Preliminary report: 51 Minnesotans die in fires in 2011Preliminary figures from the Minnesota Department of Public Safety State Fire Marshal Division (SFMD) show the number of fire deaths in Minnesota increased 31 percent, from 39 to 51, in 2011.
ST. PAUL — Preliminary figures from the Minnesota Department of Public Safety State Fire Marshal Division (SFMD) show the number of fire deaths in Minnesota increased 31 percent, from 39 to 51, in 2011. The state’s all-time low fire-death figure was 35 in 2009; the high was 134 in 1976. The 2011 number is an anomaly in a downward trend fairly consistent since the 1980s.
State Fire Marshal Jerry Rosendahl called 2011 notable in that six fires accounted for 17 fatalities.
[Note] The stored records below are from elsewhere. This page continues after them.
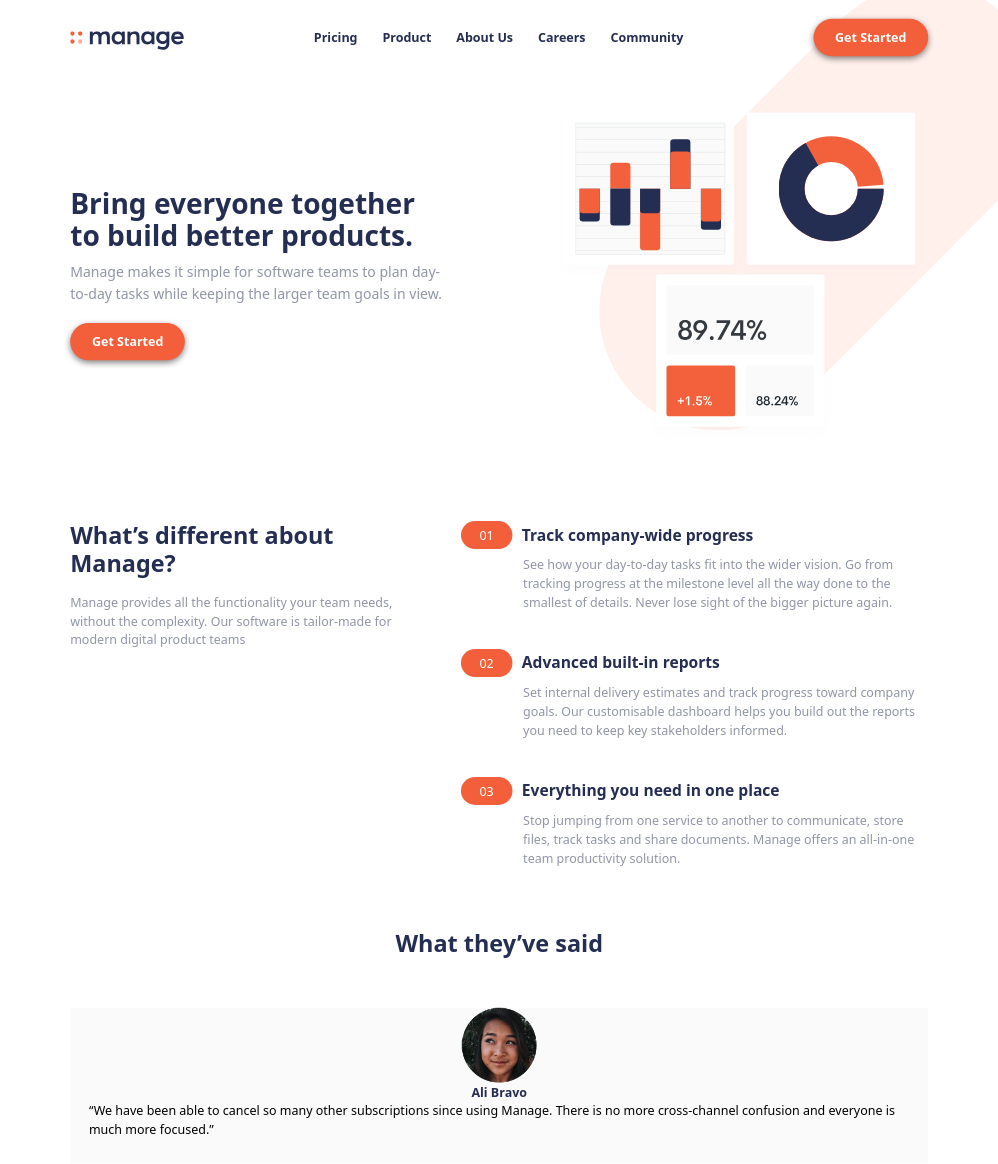
Repository: aqib-01/manage-landing-page
Page: /
The author's editor kept a copy of each file at every save. The page is drawn from the files as they stood at one save, then again after the next save.
The browser window is 1280 px wide. The pictures show the whole page, at 78% of full size.
The project was rebuilt for these pictures with package versions that can differ from the ones it lists, and the page was loaded fresh each time.

Above is the page before, as saved 2022-05-12 21:22:21.

### public/index.html
<!DOCTYPE html>
<html lang="en">
  <head>
    <meta charset="utf-8" />
    <link rel="icon" href="%PUBLIC_URL%/favicon.ico" />
    <meta name="viewport" content="width=device-width, initial-scale=1" />
    <meta name="theme-color" content="#000000" />
    <meta name="description" content="Manage Landing Page" />
    <link rel="apple-touch-icon" href="%PUBLIC_URL%/logo192.png" />

    <link rel="manifest" href="%PUBLIC_URL%/manifest.json" />

    <title>Manage Landing Page</title>
  </head>
  <body>
    <noscript>You need to enable JavaScript to run this app.</noscript>
    <div id="root"></div>
  </body>
</html>

### src/index.js
import React from "react";
import ReactDOM from "react-dom";
import "./css/tailwind.css";
import "./css/style.css";
import App from "./App";

ReactDOM.render(
  <React.StrictMode>
    <App />
  </React.StrictMode>,
  document.getElementById("root")
);

### src/css/style.css
.wrapper {
  width: 90%;
  max-width: 1100px;
  @apply mx-auto;
}

img {
  max-width: 100%;
}

html,
body {
  overflow-x: hidden;
}

body {
  position: relative;
}

.nav-intro-sect {
  background-image: url(../../public/images/bg-tablet-pattern.svg);
  background-repeat: no-repeat;
  background-size: contain;
  background-position: top -70px right -80px;
}

@media (min-width: 768px) {
  .nav-intro-sect {
    background-position: top -20px right -60px;
  }
}

nav {
  @apply bg-white absolute top-full  rounded-md text-lg
  font-bold left-0 right-0 mx-5 xs:mx-7 sm:mx-16 md:m-0 overflow-hidden
   text-dark-blue h-0 md:relative md:inset-auto md:overflow-visible
   md:bg-transparent md:text-base  z-30;
}

nav ul {
  @apply py-10 px-8 flex flex-col items-center gap-5 md:gap-8 md:flex-row md:p-0;
}

nav li a {
  @apply hover:opacity-50;
}

.get-start-btn {
  @apply font-bold  bg-bright-red px-7 py-3 rounded-full
  text-white hover:opacity-70;
  -webkit-box-shadow: 0 3px 8px rgba(0, 0, 0, 0.493);
          box-shadow: 0 3px 8px rgba(0, 0, 0, 0.493);
}

.get-start-btn-white {
  @apply font-bold  bg-white px-7 py-3 rounded-full
  text-bright-red hover:bg-very-pale-red;
}

.what-diff-head {
  position: relative;
  @apply flex items-stretch;
}

.what-diff-head::before {
  content: "";
  position: absolute;
  inset: 0;
  @apply bg-very-pale-red -z-10 rounded-full -right-full md:content-none;
}

.what-diff-head span {
  @apply bg-bright-red text-white px-6 rounded-full py-1.5 mr-3
    flex items-center;
}

.what-diff-head h4 {
  @apply font-semibold text-dark-blue flex items-center sm:text-lg md:text-xl;
}

.what-diff-desc {
  @apply text-dark-grayish-blue mt-5 md:mt-2 md:ml-20 text-sm sm:text-base;
}

.swiper-wrapper {
  -webkit-box-align: stretch !important;
      -ms-flex-align: stretch !important;
          align-items: stretch !important;
}

.swiper-wrapper .swiper-slide {
  height: auto;
}

.swiper-pagination-bullet {
  width: 10px !important;
  background-color: transparent !important;
  height: 10px !important;
  border: 2px solid #f25f3a !important;
}

.swiper-pagination-bullet-active {
  background-color: #f25f3a !important;
}

.simplify-sect {
  @apply bg-bright-red py-20;
  background-image: url(../../public/images/bg-simplify-section-mobile.svg);
  background-repeat: no-repeat;
}

@media (min-width: 768px) {
  .simplify-sect {
    background-image: url(../../public/images/bg-simplify-section-desktop.svg);
  }
}

.simplify-sect h2 {
  @apply text-4xl text-white font-semibold text-center
     md:text-left;
}

.simplify-sect button {
  @apply block mt-10 mx-auto md:m-0;
}

.footer-nav {
  @apply flex flex-col gap-3;
}

.footer-nav li a {
  @apply text-very-light-gray font-semibold hover:underline hover:opacity-50;
}

.social-links li button {
  @apply hover:opacity-50;
}

.social-links li button img {
  width: 25px;
}
/*# sourceMappingURL=style.css.map */

### src/App.js
import React from "react";
import Intro from "./components/Intro";
import Nav from "./components/Nav";
import Testimonials from "./components/Testimonials";
import WhatDifferent from "./components/WhatDifferent";

const App = () => {
  return (
    <>
      <div className="nav-intro-sect">
        <Nav />

        <Intro />
      </div>

      <WhatDifferent />
      <Testimonials />
    </>
  );
};

export default App;

### src/components/Intro.js
import React from "react";

const Intro = () => {
  return (
    <section className="mt-10">
      <div className="wrapper">
        <div className="md:flex md:items-center gap-6">
          <div className="md:order-2 flex-1">
            <img
              className="block mx-auto"
              src="images/illustration-intro.svg"
              alt=""
            />
          </div>
          <div className="mt-5 text-center md:text-left  flex-1 lg:mr-28 ">
            <h1 className="text-dark-blue font-bold  text-4xl">
              Bring everyone together to build better products.
            </h1>
            <p className="mt-3 text-lg text-dark-grayish-blue ">
              Manage makes it simple for software teams to plan day-to-day tasks
              while keeping the larger team goals in view.
            </p>
            <button className="get-start-btn  mx-auto my-6 block md:mx-0">
              Get Started
            </button>
          </div>
        </div>
      </div>
    </section>
  );
};

export default Intro;

### src/components/Nav.js
import React, { useEffect, useState, useLayoutEffect } from "react";
import gsap from "gsap";
import { ScrollTrigger } from "gsap/ScrollTrigger";
gsap.registerPlugin(ScrollTrigger);
const Nav = () => {
  const [isNavOpen, setIsNavOpen] = useState(false);
  const toggleNav = () => {
    setIsNavOpen(!isNavOpen);
  };
  useEffect(() => {
    let navShowEl = document.querySelector(".nav-show");
    let navHideEl = document.querySelector(".nav-hide");
    if (isNavOpen) {
      document.documentElement.classList.add("overflow-hidden");
    } else if (!isNavOpen) {
      document.documentElement.classList.remove("overflow-hidden");
    }
    if (navShowEl) {
      gsap.to(navShowEl, {
        height: "auto",
        ease: "power",
      });
    }
    if (navHideEl) {
      gsap.to(navHideEl, {
        height: 0,
        duration: 0.2,
      });
    }
  }, [isNavOpen]);
  useEffect(() => {
    window.addEventListener(
      "resize",
      () => {
        if (window.innerWidth >= 768) {
          setIsNavOpen(false);
        }
      },
      []
    );
  });
  return (
    <>
      {isNavOpen && (
        <div className=" bg-black fixed inset-0 bg-opacity-10"></div>
      )}



      <header className=" ">
        <div className="wrapper py-8 relative md:py-6">
          <div className="flex items-center justify-between gap-10">
            <div className="logo-main relative z-20 mt-2">
              <img src="images/logo.svg" alt="Main Logo" />
            </div>
            <button
              className="ham-btn relative z-20 md:hidden"
              onClick={toggleNav}
            >
              <img
                src={
                  isNavOpen
                    ? "images/icon-close.svg"
                    : "images/icon-hamburger.svg"
                }
                alt="Hamburger Icon"
              />
            </button>
            <nav
              className={`${isNavOpen ? "nav-show" : "nav-hide"} md:!h-auto`}
            >
              <ul>
                <li>
                  <a href="#">Pricing</a>
                </li>
                <li>
                  <a href="#">Product</a>
                </li>
                <li>
                  <a href="#">About Us</a>
                </li>
                <li>
                  <a href="#">Careers</a>
                </li>
                <li>
                  <a href="#">Community</a>
                </li>
              </ul>
            </nav>
            <button className="get-start-btn hidden  lg:block">
              Get Started
            </button>
          </div>
        </div>
      </header>
    </>
  );
};

export default Nav;

### src/components/Testimonials.js
import React from "react";

const Testimonials = () => {
  return (
    <section className="mt-20">
      <div className="wrapper">
        <h2 className="text-3xl mb-16 text-center text-dark-blue font-semibold">
          What they’ve said{" "}
        </h2>
        <div>
          <div className="bg-very-light-gray px-6 pb-8">
            <img
              className="w-24 block mx-auto"
              src="images/avatar-ali.png"
              alt=""
            />
            <div>
              <h5 className="text-dark-blue font-semibold text-center">
                Ali Bravo
              </h5>
              <p>
                “We have been able to cancel so many other subscriptions since
                using Manage. There is no more cross-channel confusion and
                everyone is much more focused.”
              </p>
            </div>
          </div>
        </div>
      </div>
    </section>
  );
};

export default Testimonials;

### src/components/WhatDifferent.js
import React from "react";

const WhatDifferent = () => {
  return (
    <section className="mt-24">
      <div className="wrapper">
        <div className="md:flex gap-10 lg:gap-20">
          <div className="text-center mb-16 md:text-left">
            <h2 className="text-3xl text-dark-blue font-bold">
              What’s different about Manage?
            </h2>
            <p className="text-dark-grayish-blue mt-5">
              Manage provides all the functionality your team needs, without the
              complexity. Our software is tailor-made for modern digital product
              teams
            </p>
          </div>
          <div>
            <div>
              <div className="what-diff-head ">
                <span className="">01</span>
                <h4 className="">Track company-wide progress</h4>
              </div>
              <p className="what-diff-desc">
                See how your day-to-day tasks fit into the wider vision. Go from
                tracking progress at the milestone level all the way done to the
                smallest of details. Never lose sight of the bigger picture
                again.
              </p>
            </div>
            <div className="mt-12">
              <div className="what-diff-head ">
                <span className="">02</span>
                <h4 className="">Advanced built-in reports</h4>
              </div>
              <p className="what-diff-desc">
                Set internal delivery estimates and track progress toward
                company goals. Our customisable dashboard helps you build out
                the reports you need to keep key stakeholders informed.
              </p>
            </div>
            <div className="mt-12">
              <div className="what-diff-head ">
                <span className="">03</span>
                <h4 className="">Everything you need in one place</h4>
              </div>
              <p className="what-diff-desc">
                Stop jumping from one service to another to communicate, store
                files, track tasks and share documents. Manage offers an
                all-in-one team productivity solution.
              </p>
            </div>
          </div>
        </div>
      </div>
    </section>
  );
};

export default WhatDifferent;

### tailwind.config.js
module.exports = {
  content: ["./src/**/*.{js,jsx,ts,tsx}"],
  theme: {
    screens: {
      xs: "380px",
      sm: "640px",

      md: "768px",

      lg: "1024px",

      xl: "1280px",

      "2xl": "1536px",
    },
    extend: {
      colors: {
        "bright-red": "hsl(12, 88%, 59%)",
        "dark-blue": "hsl(228, 39%, 23%)",
        "dark-grayish-blue": "hsl(227, 12%, 61%)",
        "very-dark-blue": "hsl(233, 12%, 13%)",
        "very-pale-red": "hsl(13, 100%, 96%)",
        "very-light-gray": "hsl(0, 0%, 98%)",
      },
    },
  },
  plugins: [],
};

Loaded but not shown: src/css/tailwind.css (common file)

After the next save:
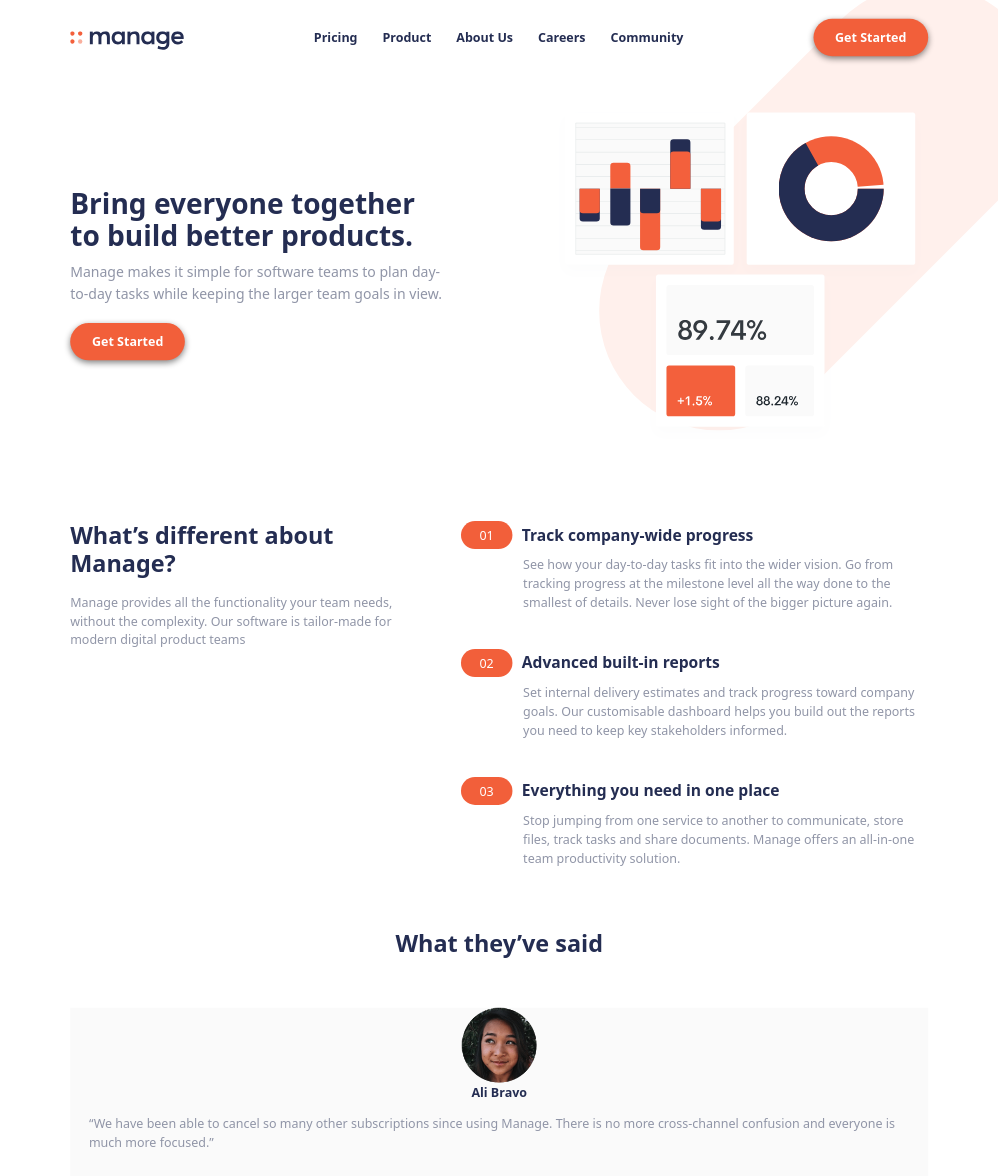
Saved 11 s later.
--- a/src/components/Testimonials.js
+++ b/src/components/Testimonials.js
@@ -18,7 +18,7 @@ const Testimonials = () => {
               <h5 className="text-dark-blue font-semibold text-center">
                 Ali Bravo
               </h5>
-              <p>
+              <p className="mt-4 text-dark-grayish-blue">
                 “We have been able to cancel so many other subscriptions since
                 using Manage. There is no more cross-channel confusion and
                 everyone is much more focused.”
Three deaths were ruled suicide; 16 involved alcohol or drugs. Twelve persons died in fires caused by careless smoking or unattended candles.
Figures are preliminary at this time because fatality reports from Minnesota burn centers and hospitals are not yet final, and the state’s 791 fire departments are still sending data to the State Fire Marshal Division to be compiled over the next few months.
“There are several vital reasons we collect and disseminate fire data,” Rosendahl said. “First, cause-and-origin information confirms that most fires are preventable. Suicide and arson are rare, while carelessness, regrettably, is not. In fatalities especially, we need to note smoke alarm effectiveness and things like drug or alcohol impairment. Ultimately, we use this data to fight fire. These numbers contribute to state fire and building codes, and they also guide our public education efforts.”
While Rosendahl states that the only acceptable fire-death number is zero, Minnesota numbers do compare favorably to national statistics. According to the National Fire Protection Association, the national fire death rate per million people is 11.8, while Minnesota’s is 8.6.
“Continuing to reduce fire fatalities will require every Minnesotan to understand two things: how to prevent fires and how to escape them,” Rosendahl explained. “We must also accept the fact that no one is immune to the danger. Fire is opportunistic — it will take advantage of your mistakes, so you have to learn the safety rules.”